Exercise directions: Scan the entries that follow for the word "message", then report every line in which it appears.

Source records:
-=-=-=-=-

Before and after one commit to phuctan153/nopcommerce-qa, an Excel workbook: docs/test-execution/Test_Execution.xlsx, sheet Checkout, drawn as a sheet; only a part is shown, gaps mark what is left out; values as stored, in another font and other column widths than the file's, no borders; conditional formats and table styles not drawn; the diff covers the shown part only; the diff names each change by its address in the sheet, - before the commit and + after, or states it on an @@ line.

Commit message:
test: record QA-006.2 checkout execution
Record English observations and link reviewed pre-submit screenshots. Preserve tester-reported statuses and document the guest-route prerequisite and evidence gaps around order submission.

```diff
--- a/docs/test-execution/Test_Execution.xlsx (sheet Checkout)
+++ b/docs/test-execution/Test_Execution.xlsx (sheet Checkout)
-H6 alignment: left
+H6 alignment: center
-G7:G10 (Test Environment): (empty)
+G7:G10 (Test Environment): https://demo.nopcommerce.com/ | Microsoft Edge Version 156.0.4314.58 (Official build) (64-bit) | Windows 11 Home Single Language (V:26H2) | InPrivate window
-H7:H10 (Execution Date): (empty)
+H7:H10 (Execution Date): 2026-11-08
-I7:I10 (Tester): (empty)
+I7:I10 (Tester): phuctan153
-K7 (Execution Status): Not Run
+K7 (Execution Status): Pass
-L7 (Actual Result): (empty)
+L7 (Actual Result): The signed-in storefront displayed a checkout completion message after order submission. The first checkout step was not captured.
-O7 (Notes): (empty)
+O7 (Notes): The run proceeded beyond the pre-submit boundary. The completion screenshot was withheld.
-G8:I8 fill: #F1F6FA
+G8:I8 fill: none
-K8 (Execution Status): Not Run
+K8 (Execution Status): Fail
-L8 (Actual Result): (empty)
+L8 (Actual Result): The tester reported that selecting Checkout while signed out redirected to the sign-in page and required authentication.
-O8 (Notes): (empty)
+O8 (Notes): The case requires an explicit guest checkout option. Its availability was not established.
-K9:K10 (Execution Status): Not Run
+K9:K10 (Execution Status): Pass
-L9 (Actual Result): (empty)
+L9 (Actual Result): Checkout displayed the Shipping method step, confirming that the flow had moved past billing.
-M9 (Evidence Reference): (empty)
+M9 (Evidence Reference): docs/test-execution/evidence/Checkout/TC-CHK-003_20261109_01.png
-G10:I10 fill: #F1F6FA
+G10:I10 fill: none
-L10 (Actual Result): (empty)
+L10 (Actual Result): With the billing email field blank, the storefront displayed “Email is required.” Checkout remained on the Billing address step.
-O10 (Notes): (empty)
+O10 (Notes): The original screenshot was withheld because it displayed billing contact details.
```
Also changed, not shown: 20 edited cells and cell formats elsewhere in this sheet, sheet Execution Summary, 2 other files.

-=-=-=-=-

Response:
Commit message:
+L7 (Actual Result): The signed-in storefront displayed a checkout completion message after order submission. The first checkout step was not captured.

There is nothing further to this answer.